concrete concerns of individuals (violent crime; cell phones and brain cancer; secondhand smoke) to more general topics (moral hazard of insurance; lotteries are a tax on the stupid). A main focus is on the interaction between scientific data, media reporting, legislation promoted by interest groups, and regulation by government agencies. By presenting these case studies from recent history (1975-1995), the author provides an insightful overview of the real-world interplay of the scientific, psychological and political aspects of dealing with risk. This book is implicitly a well-justified polemic in favor of rational quantatitive risk assessment and against the media scares, extremist environmental lawyers and inflexible "command and control" bureaucracy that waste billions of dollars whose diversion from more rational use causes unnecessary death and suffering.
Though serious, well researched and an engaging read, I do have some quibbles. The
lack of explicit citations makes it unhelpful as scholarship. By mixing several
styles (historical case studies, discussion of scientific methodology, polemic) the
book appears somewhat unfocused. And the unusual typography (a typical page has
seven two-sentence paragraphs separated by white space) reinforces the impression
that the author was assiduous in collecting information but put less effort into
organizing a coherent narrative. Finally, the subtitle is misleading: a reader
seeking a straightforward, detailed and explicit analysis of risks in everyday life

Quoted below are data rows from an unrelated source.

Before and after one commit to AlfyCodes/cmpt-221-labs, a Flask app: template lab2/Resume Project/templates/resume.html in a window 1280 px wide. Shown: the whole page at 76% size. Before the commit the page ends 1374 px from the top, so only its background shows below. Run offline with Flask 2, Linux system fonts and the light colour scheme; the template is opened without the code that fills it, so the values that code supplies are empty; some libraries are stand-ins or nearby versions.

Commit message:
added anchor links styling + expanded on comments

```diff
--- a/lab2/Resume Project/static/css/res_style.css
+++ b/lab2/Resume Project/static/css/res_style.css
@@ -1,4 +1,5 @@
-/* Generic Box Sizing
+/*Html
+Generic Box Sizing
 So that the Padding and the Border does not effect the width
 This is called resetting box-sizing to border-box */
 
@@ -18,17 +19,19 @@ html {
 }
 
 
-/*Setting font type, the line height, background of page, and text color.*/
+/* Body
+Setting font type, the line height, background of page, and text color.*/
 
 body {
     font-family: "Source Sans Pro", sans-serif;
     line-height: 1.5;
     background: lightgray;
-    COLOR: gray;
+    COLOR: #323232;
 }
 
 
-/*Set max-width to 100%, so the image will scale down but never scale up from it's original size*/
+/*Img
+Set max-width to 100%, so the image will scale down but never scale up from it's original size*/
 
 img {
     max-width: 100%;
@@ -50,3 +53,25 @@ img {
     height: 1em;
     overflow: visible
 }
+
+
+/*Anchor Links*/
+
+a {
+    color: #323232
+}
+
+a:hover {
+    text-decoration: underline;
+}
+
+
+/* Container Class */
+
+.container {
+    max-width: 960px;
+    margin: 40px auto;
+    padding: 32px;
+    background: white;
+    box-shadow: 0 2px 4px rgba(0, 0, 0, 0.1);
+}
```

would be better served by Risk: A Practical Guide for Deciding What's Really Safe and What's Really Dangerous in the World Around You.